▶ **ACTIVITY**: Type the records that follow again exactly as written, but drop the pictures.

Dataset excerpts
Start of Block

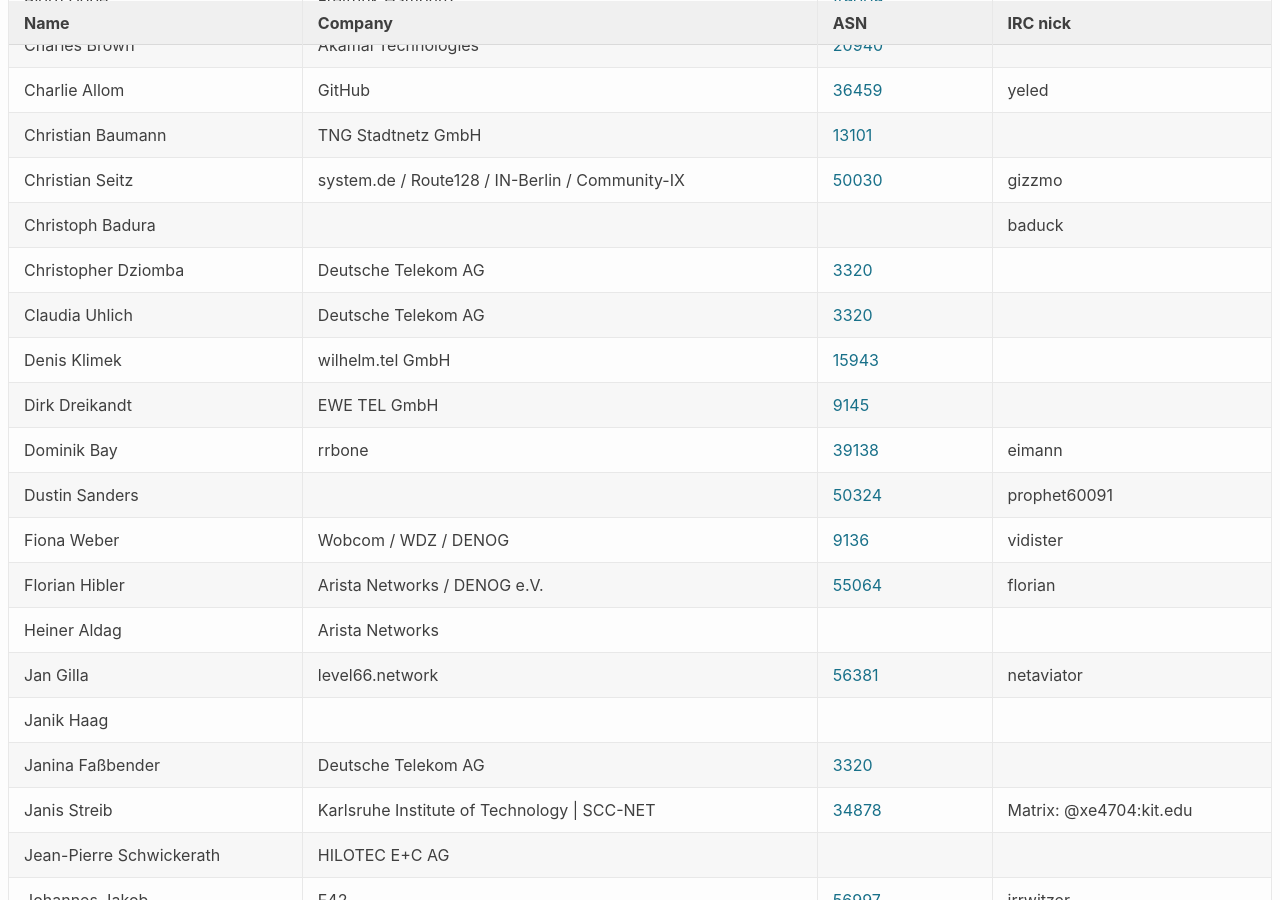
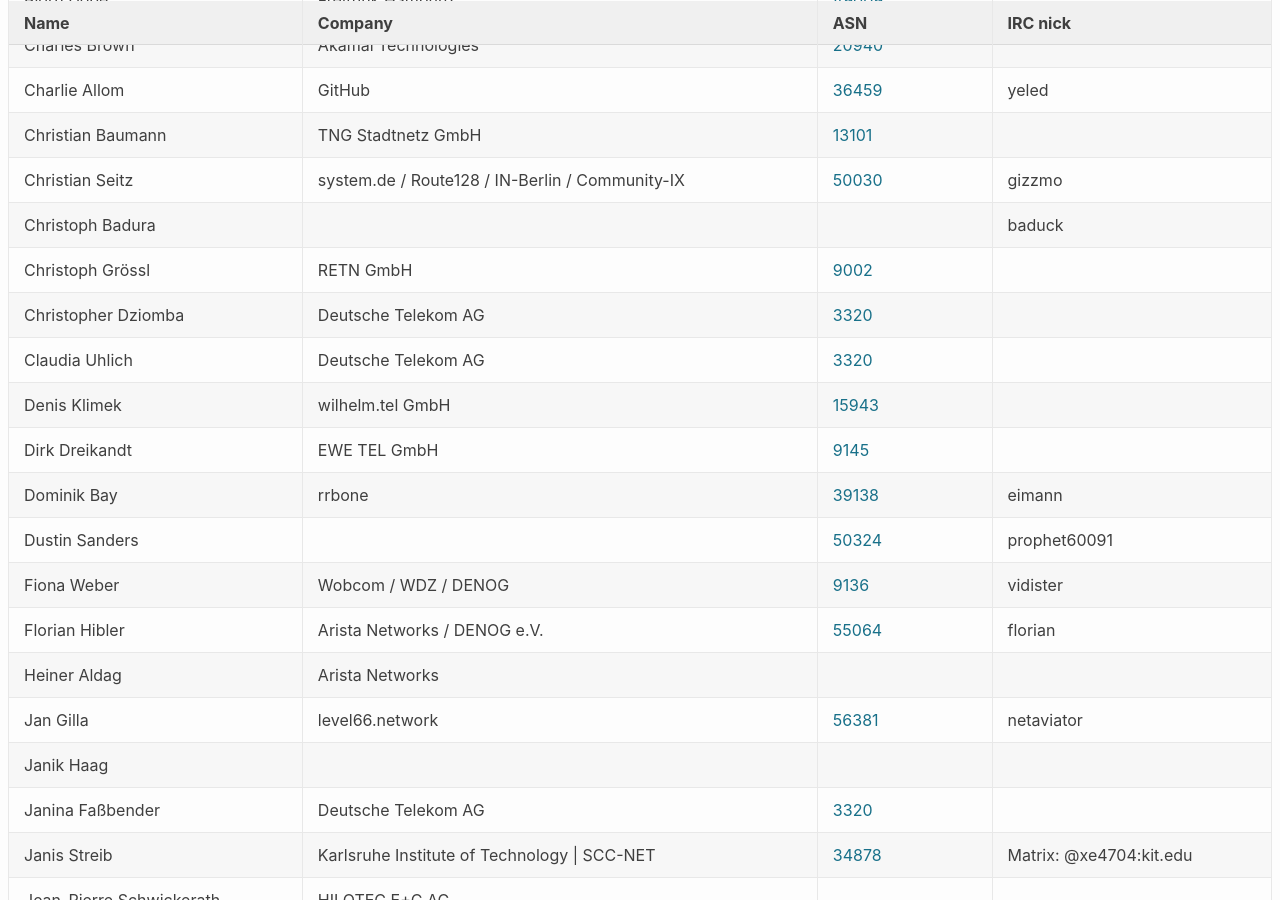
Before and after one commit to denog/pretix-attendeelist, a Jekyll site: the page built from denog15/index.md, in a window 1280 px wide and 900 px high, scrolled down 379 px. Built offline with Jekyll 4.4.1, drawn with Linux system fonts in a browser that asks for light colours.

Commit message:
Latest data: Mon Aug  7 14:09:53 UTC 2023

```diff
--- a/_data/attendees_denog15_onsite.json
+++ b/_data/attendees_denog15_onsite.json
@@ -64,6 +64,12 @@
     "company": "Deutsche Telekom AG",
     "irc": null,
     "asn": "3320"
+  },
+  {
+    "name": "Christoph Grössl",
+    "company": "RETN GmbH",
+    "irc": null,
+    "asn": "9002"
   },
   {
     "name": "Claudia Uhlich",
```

End of Block

▶ **ANSWER BOX**:
Before and after one commit to denog/pretix-attendeelist, a Jekyll site: the page built from denog15/index.md, in a window 1280 px wide and 900 px high, scrolled down 379 px. Built offline with Jekyll 4.4.1, drawn with Linux system fonts in a browser that asks for light colours.

Commit message:
Latest data: Mon Aug  7 14:09:53 UTC 2023

```diff
--- a/_data/attendees_denog15_onsite.json
+++ b/_data/attendees_denog15_onsite.json
@@ -64,6 +64,12 @@
     "company": "Deutsche Telekom AG",
     "irc": null,
     "asn": "3320"
+  },
+  {
+    "name": "Christoph Grössl",
+    "company": "RETN GmbH",
+    "irc": null,
+    "asn": "9002"
   },
   {
     "name": "Claudia Uhlich",
```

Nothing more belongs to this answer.